By Steve Guntli
With the summer season upon us, it seems nearly every movie, television show and Broadway production these days is based around some kind of costumed hero or another. While superheroes are great, comic books and graphic novels go far beyond capes and explosions, and their influences can be felt even in music.
“My Friend Dahmer” (2011)
By John “Derf” Backderf
Would we know evil if we saw it in our daily lives? That’s one of the questions posed in John “Derf” Backderf’s strange, touching illustrated memoir, “My Friend Dahmer.”
Backderf attended the same high school in rural Ohio as future serial killer Jeffrey Dahmer in the late ’70s. The two were casual acquaintances who bonded over Dahmer’s bizarre sense of humor and willingness to do anything for a laugh.
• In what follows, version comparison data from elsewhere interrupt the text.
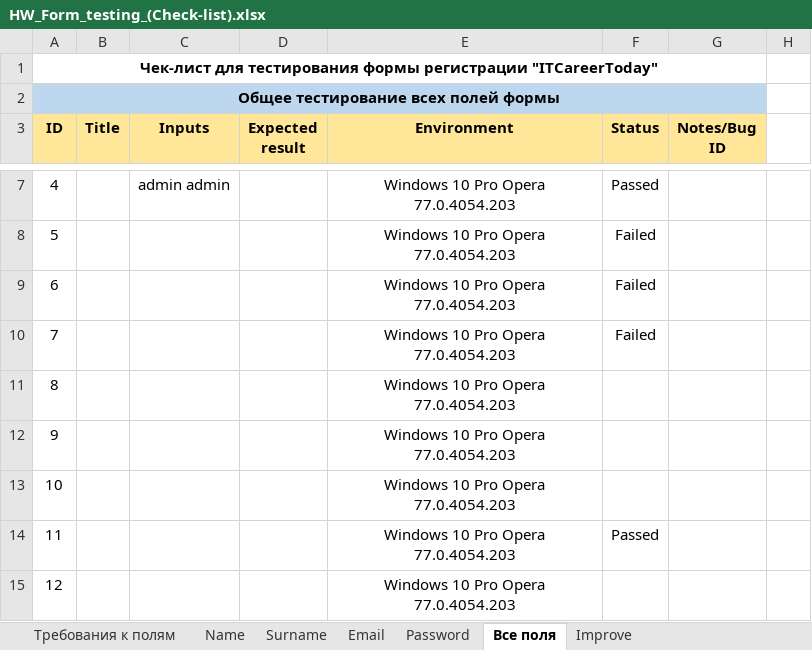
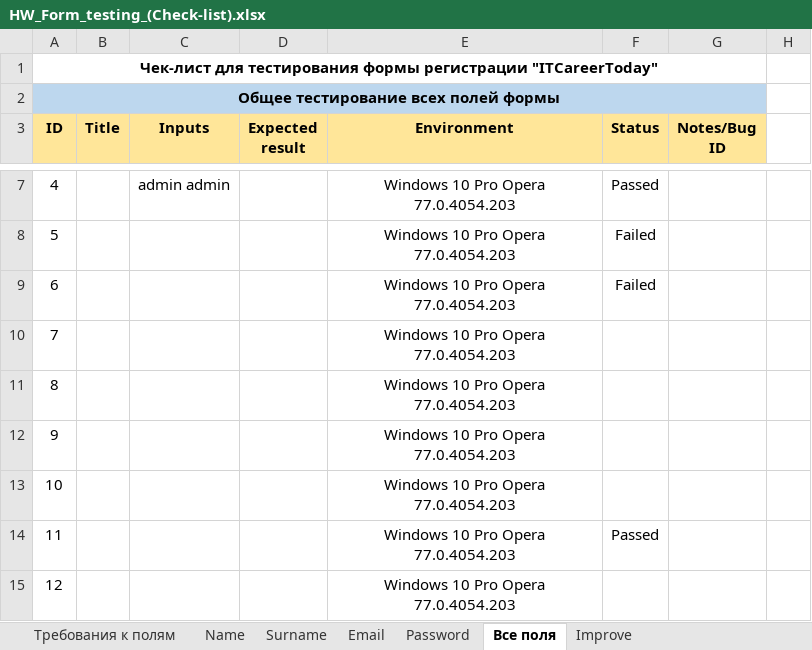
Before and after one commit to MovchanOlexiy/Test_Theory, an Excel workbook: HW_Form_testing_(Check-list).xlsx, sheet Все поля, drawn as a sheet; only a part is shown, gaps mark what is left out; values as stored, in another font and other column widths than the file's, no borders; conditional formats not drawn; the diff names each change by its address in the sheet, - before the commit and + after, or states it on an @@ line.

Commit message:
file changed

```diff
--- a/HW_Form_testing_(Check-list).xlsx (sheet Все поля)
+++ b/HW_Form_testing_(Check-list).xlsx (sheet Все поля)
-F10 (Status): Failed
+F10 (Status): (empty)
```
As they got older and Dahmer grew stranger, the two drifted apart. Backderf went on to have a normal adolescence, made lifelong friends and went on to college. Dahmer grew more isolated, his thoughts increasingly dominated by his dark obsessions.
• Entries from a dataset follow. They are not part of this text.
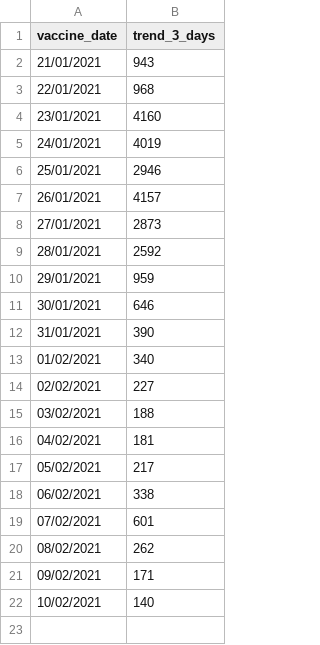
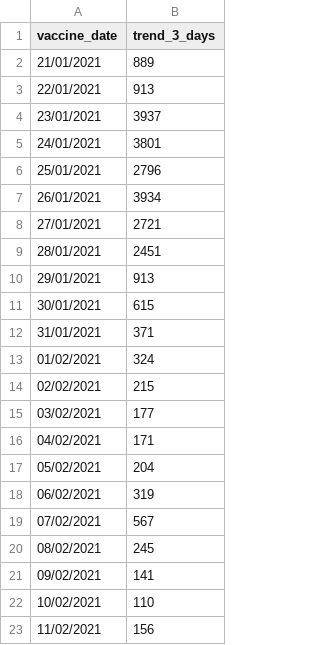
Before and after one commit to CodeForManaus/vacina-manaus-backend, a CSV file: analytics/vaccine_trend.csv, drawn as a sheet.

```diff
--- a/analytics/vaccine_trend.csv
+++ b/analytics/vaccine_trend.csv
@@ -1,22 +1,23 @@
 vaccine_date,trend_3_days
-21/01/2021,943
-22/01/2021,968
-23/01/2021,4160
-24/01/2021,4019
-25/01/2021,2946
-26/01/2021,4157
-27/01/2021,2873
-28/01/2021,2592
-29/01/2021,959
-30/01/2021,646
-31/01/2021,390
-01/02/2021,340
-02/02/2021,227
-03/02/2021,188
-04/02/2021,181
-05/02/2021,217
-06/02/2021,338
-07/02/2021,601
-08/02/2021,262
-09/02/2021,171
-10/02/2021,140
+21/01/2021,889
+22/01/2021,913
+23/01/2021,3937
+24/01/2021,3801
+25/01/2021,2796
+26/01/2021,3934
+27/01/2021,2721
+28/01/2021,2451
+29/01/2021,913
+30/01/2021,615
+31/01/2021,371
+01/02/2021,324
+02/02/2021,215
+03/02/2021,177
+04/02/2021,171
+05/02/2021,204
+06/02/2021,319
+07/02/2021,567
+08/02/2021,245
+09/02/2021,141
+10/02/2021,110
+11/02/2021,156
```
Also changed, not shown: analytics/vaccination_site_count.csv, analytics/vaccine_date_count_moving_avg.csv, 17 other files.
In the early 1990s, when details of Dahmer’s horrific crime spree started making the news, Backderf began to reflect on the strange kid he went to high school with, wondering if he ever saw the darkness within him and if there was anything he could have done.
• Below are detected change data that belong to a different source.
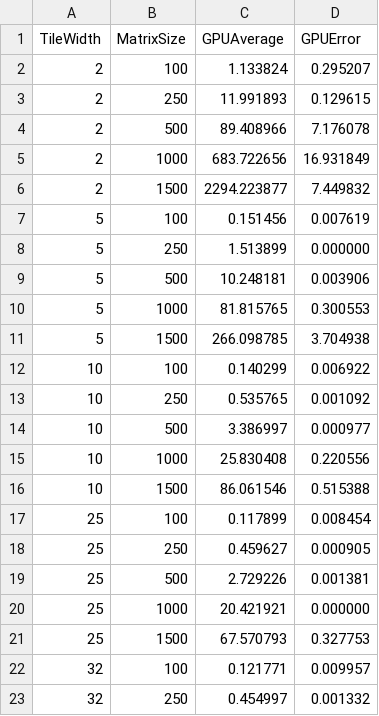
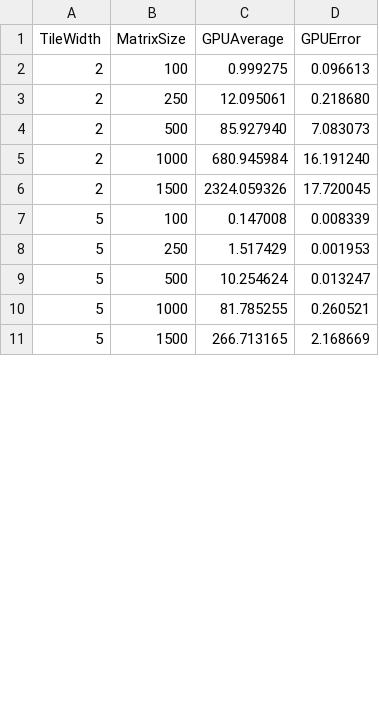
Before and after one commit to lukarod72/ELEC_374_Machine_Problems, a CSV file: repos/Machine_Problem_2/Machine_Problem_2/tile_width_timing_data.csv, drawn as a sheet; only a part is shown; the diff covers the shown part only.

Commit message:
change tile width to 16

```diff
--- a/repos/Machine_Problem_2/Machine_Problem_2/tile_width_timing_data.csv
+++ b/repos/Machine_Problem_2/Machine_Problem_2/tile_width_timing_data.csv
@@ -1,23 +1,11 @@
 TileWidth,MatrixSize,GPUAverage,GPUError
-2,100,1.133824,0.295207
-2,250,11.991893,0.129615
-2,500,89.408966,7.176078
-2,1000,683.722656,16.931849
-2,1500,2294.223877,7.449832
-5,100,0.151456,0.007619
-5,250,1.513899,0.000000
-5,500,10.248181,0.003906
-5,1000,81.815765,0.300553
-5,1500,266.098785,3.704938
-10,100,0.140299,0.006922
-10,250,0.535765,0.001092
-10,500,3.386997,0.000977
-10,1000,25.830408,0.220556
-10,1500,86.061546,0.515388
-25,100,0.117899,0.008454
-25,250,0.459627,0.000905
-25,500,2.729226,0.001381
-25,1000,20.421921,0.000000
-25,1500,67.570793,0.327753
-32,100,0.121771,0.009957
-32,250,0.454997,0.001332
+2,100,0.999275,0.096613
+2,250,12.095061,0.218680
+2,500,85.927940,7.083073
+2,1000,680.945984,16.191240
+2,1500,2324.059326,17.720045
+5,100,0.147008,0.008339
+5,250,1.517429,0.001953
+5,500,10.254624,0.013247
+5,1000,81.785255,0.260521
+5,1500,266.713165,2.168669
```
Also changed, not shown: 13 added rows, 1 removed row and 3 edited cells elsewhere in this file, repos/Machine_Problem_1/Machine_Problem_1/BLOCK_width_timing_data.csv, repos/Machine_Problem_1/Machine_Problem_1/timing_data_with_errors.csv, 17 other files.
This isn’t a true-crime narrative or tabloid exploitation. The details of Dahmer’s horrific crimes are largely left out of the story. What gives “My Friend Dahmer” its power is the way it casts banal interactions into stark relief. The simple, cartoony artwork captures the style of the era, while making the creepier elements all the more effective.
“Scott Pilgrim vs. the World” (2010)
Directed by Edgar Wright
“Scott Pilgrim vs. the World” represents the perfect confluence of a director and a source material. Edgar Wright, best known for bringing a kinetic energy and brilliant structure to British comedies like “Shaun of the Dead” and “The World’s End,” was the absolute perfect choice for Bryan Lee O’Malley’s graphic novel series.
Scott (Michael Cera) is a shiftless 20-something musician looking for love in Toronto. When he meets Ramona Flowers (Mary Elizabeth Winstead), he knows he’s found his soul mate. The only problem is, she comes with baggage: namely, seven evil exes who he must face in a series of increasingly ridiculous showdowns.
The battles include a skateboarding challenge against a cocky movie star, a Bollywood-inspired dance number and a Godzilla-like showdown between two gigantic monsters made of music.
The movie is every bit as crazy as it sounds, but it’s incredibly fun to watch. Taking his visual cues from comic books and early ’90s video games, Wright packs every frame with visual innovation. The nerdy, gangly Cera makes a surprisingly compelling action hero, and for all the chaos onscreen, the movie shows a surprising amount of insight into maturity, relationships and perseverance.
“Demon Days” (2005)
Plenty of music has been inspired by comic books characters, but only one band can actually claim to be comic book characters. Gorillaz is the brainchild of Blur front man Damon Albarn and comic book artist James Hewlett. The pair felt pop music had become so artificial they could create an animated band and no one would know the difference. Seven platinum albums later, and their hypothesis appears to have been confirmed.
But while the group may have been founded as a cynical experiment, they’ve had surprising longevity and have shown a strong level of artistic growth.
The band’s second album, “Demon Days,” remains their best. Powered by the ubiquitous, unstoppable hooks of “Feel Good, Inc.,” the album took the group beyond the novelty of its creation and into the realms of pop legitimacy.
Built on a failed script idea for a Gorillaz movie, the album has a loose storyline, charting the group’s travels through a post-apocalyptic wasteland. But the danceable rhythm and hip hop hooks (courtesy of collaborator Del the Funky Homosapien) offset the grim thematic material.
Each of these titles is available through the Blaine Public Library. To reserve a copy, visit the library or go to wcls.org.